Rep. Carolyn Maloney, who represents the two East Side neighborhoods where the two cranes collapses killed a total of 9 people, said OSHA regulators need to act quickly and update regulations that have not been revised since they were first adopted in 1971.

“OSHA needs to do its job and issue updated crane safety standards before anyone else gets hurt,” she said in an emailed statement. “People who live near construction sites should not have to look at every tall crane in fear and workers should not have to risk their lives to do a job.”

Department of Buildings acting commissioner Robert LiMandri, federal officials and construction industry leaders testified at a congressional hearing last week on construction worker safety.

Meanwhile, the city’s first update of its construction code formally took effect yesterday. The new code, written last year and revised in March, is meant to focus the Buildings Department’s enforcement on sites that “pose the most serious safety hazards to construction workers and the public,” the Bloomberg administration said in a statement.

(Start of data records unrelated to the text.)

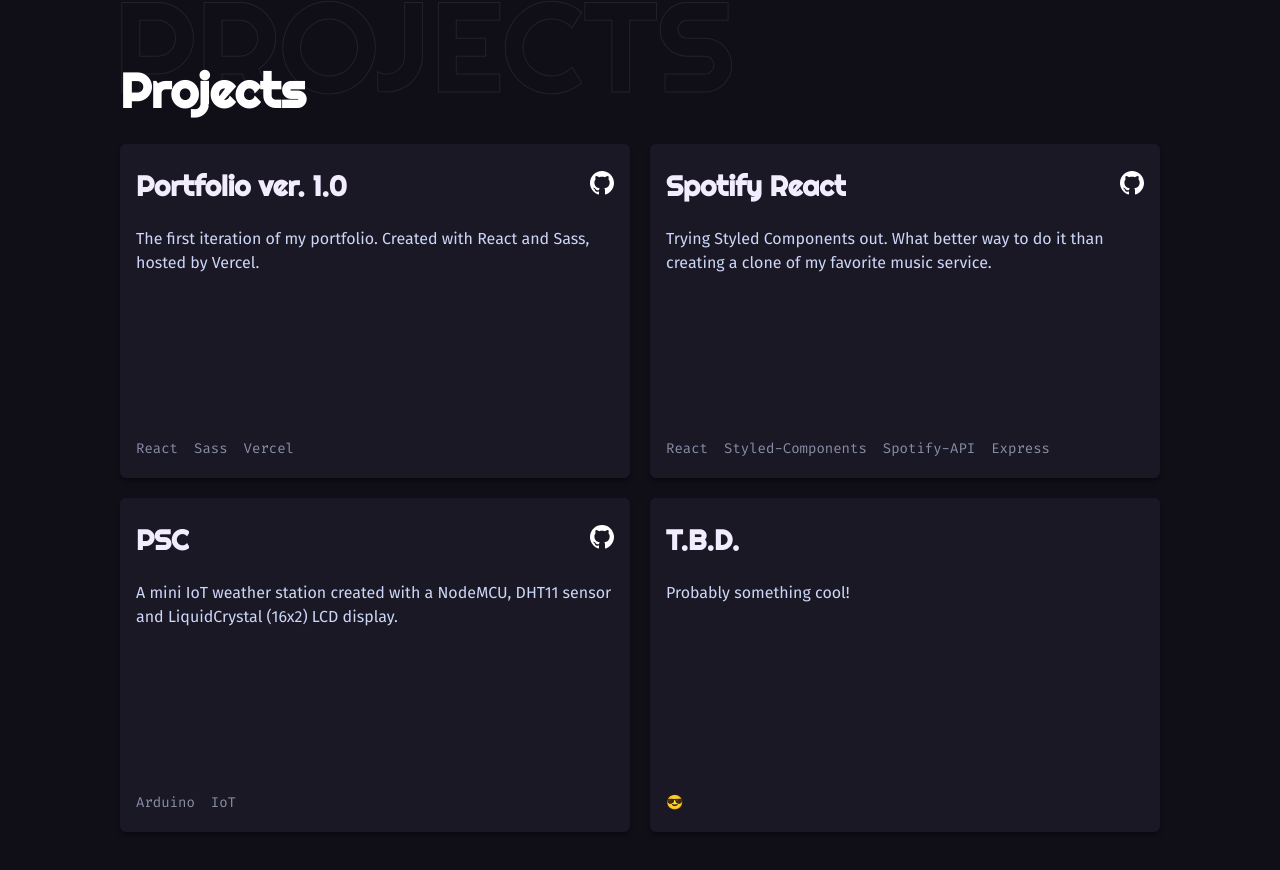
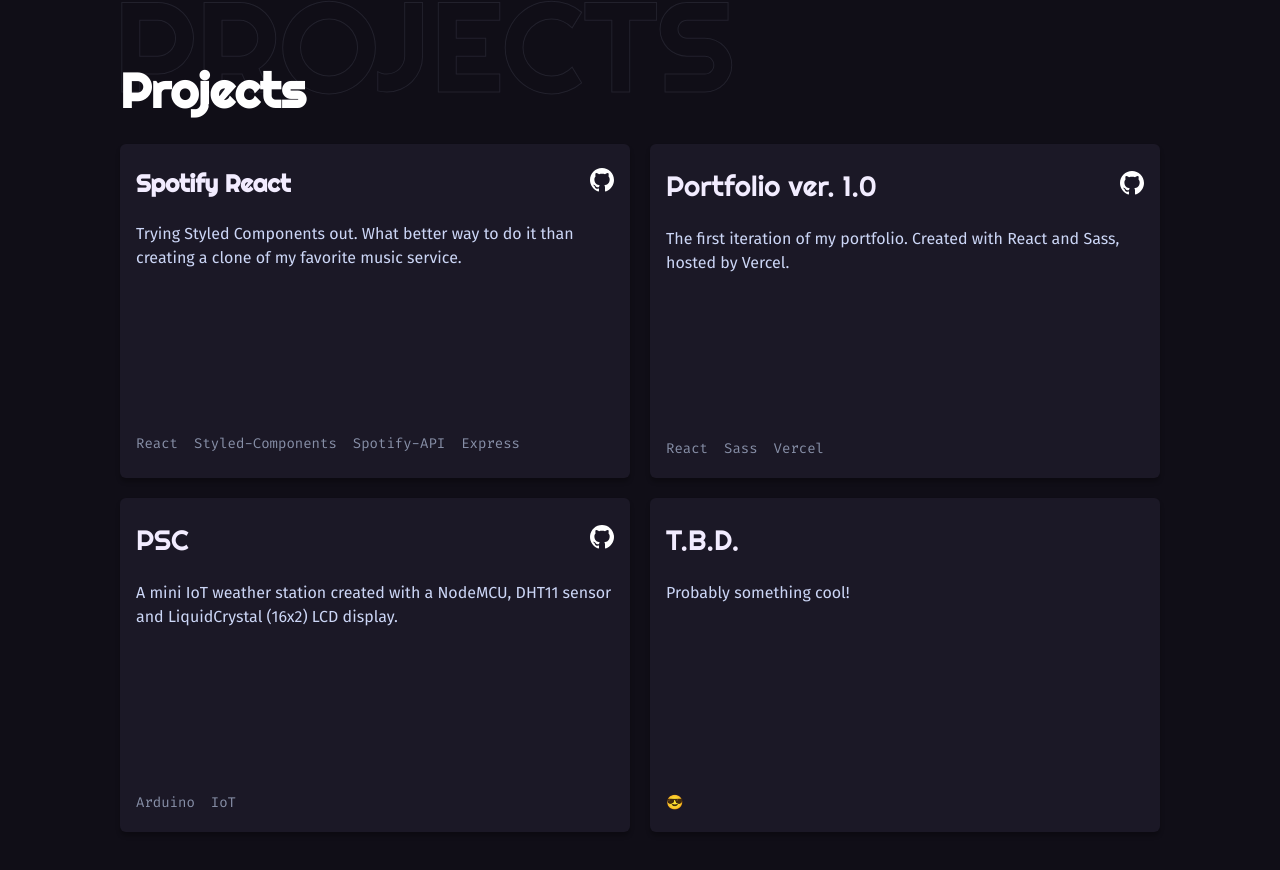
Before and after one commit to KahKitZheng/Portfolio, a React (Create React App) app: page / in a window 1280 px wide. Shown: the part 990-1860 px from the top of the page. Built offline with nearby package versions, Linux system fonts and the light colour scheme.

Commit message:
Fix: Added demo links and ordered projects by prio

```diff
--- a/src/components/card.jsx
+++ b/src/components/card.jsx
@@ -2,15 +2,23 @@
 import GithubIcon from "./githubIcon";
 
 const card = (props) => {
-  const { title, description, link, tags } = props.project;
+  const { title, description, demo, git, tags } = props.project;
 
   return (
     <div className="card">
       <div className="card__top">
-        <h3 className="card__title">{title ? title : "T.B.D."}</h3>
-        {link ? (
+        <a
+          href={demo === "" ? null : demo}
+          target="_blank"
+          rel="noopener noreferrer"
+          aria-label="View this project live"
+          className={demo === "" ? "card__title" : "card__title--link"}
+        >
+          {title ? title : "T.B.D."}
+        </a>
+        {git ? (
           <a
-            href={link}
+            href={git}
             target="_blank"
             rel="noopener noreferrer"
             aria-label="View this project on Github"
--- a/src/constants/projects.json
+++ b/src/constants/projects.json
@@ -1,26 +1,30 @@
 [
+  {
+    "title": "Spotify React",
+    "description": "Trying Styled Components out. What better way to do it than creating a clone of my favorite music service.",
+    "git": "https://github.com/KahKitZheng/spotify-clone",
+    "demo": "https://spotify-react-clone.now.sh/",
+    "tags": ["React", "Styled-Components", "Spotify-API", "Express"]
+  },
   {
     "title": "Portfolio ver. 1.0",
     "description": "The first iteration of my portfolio. Created with React and Sass, hosted by Vercel.",
-    "link": "https://github.com/KahKitZheng/portfolio",
+    "demo": "",
+    "git": "https://github.com/KahKitZheng/portfolio",
     "tags": ["React", "Sass", "Vercel"]
-  },
-  {
-    "title": "Spotify React",
-    "description": "Trying Styled Components out. What better way to do it than creating a clone of my favorite music service.",
-    "link": "https://github.com/KahKitZheng/spotify-clone",
-    "tags": ["React", "Styled-Components", "Spotify-API", "Express"]
   },
   {
     "title": "PSC",
     "description": "A mini IoT weather station created with a NodeMCU, DHT11 sensor and LiquidCrystal (16x2) LCD display.",
-    "link": "https://github.com/kahkitzheng/psc",
+    "demo": "",
+    "git": "https://github.com/kahkitzheng/psc",
     "tags": ["Arduino", "IoT"]
   },
   {
     "title": "",
     "description": "",
-    "link": "",
+    "demo": "",
+    "git": "",
     "tags": []
   }
 ]
--- a/src/styles/components/_card.scss
+++ b/src/styles/components/_card.scss
@@ -19,8 +19,27 @@
     margin-top: 0;
     margin-bottom: 0;
     overflow: hidden;
+    text-decoration: none;
     text-overflow: ellipsis;
     white-space: nowrap;
+
+    &--link {
+      color: $subtitle-color;
+      font-family: Righteous;
+      font-weight: bold;
+      text-decoration: none;
+
+      &:hover {
+        background: -webkit-linear-gradient(left, $secondary-color, $primary-color);
+        background: -o-linear-gradient(right, $secondary-color, $primary-color);
+        background: -moz-linear-gradient(right, $secondary-color, $primary-color);
+        background: linear-gradient(to right, $secondary-color, $primary-color);
+        background-clip: text;
+        -webkit-background-clip: text;
+        -webkit-text-fill-color: transparent;
+        transition: all 0.1s linear;
+      }
+    }
   }
 
   &__icon {
```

New requirements toughened standards for fire protection, structural integrity and work-site accountability.

Related Articles

(Image by Wolfgang & Hite via Dezeen)

Hudson Yards megadevelopment inspires a new line of sex toys

Cammeby's International Group founder Rubin Schron and, from top: 194-05 67th Avenue, 189-15 73rd Avenue and 64-05 186th Lane (Credit: Google Maps)

Ruby Schron lands $500M refi for sprawling Queens apartment portfolio

Wendy Silverstein (Credit: Getty Images)

Wendy Silverstein, co-head of WeWork’s real-estate fund, is out

High water levels in Lake Michigan erode a walkway and seawall (Credit: Scott Olson/Getty Images)

Rising waters are wreaking havoc on the Great Lakes’ real estate

Fredrik Eklund (Credit: Getty Images)

Fredrik Eklund talks LA condos, the mega-luxury market and patience

Boise, Idaho (Credit: iStock)

These small US cities have exploding luxury markets

(Credit: iStock and Google Maps)

The cheapest house in America’s richest town is listed for $2.5M

Medical staff outside of a Beijing hospital in February 2020 (Credit: Getty Images)

Coronavirus is wreaking havoc on China’s landlords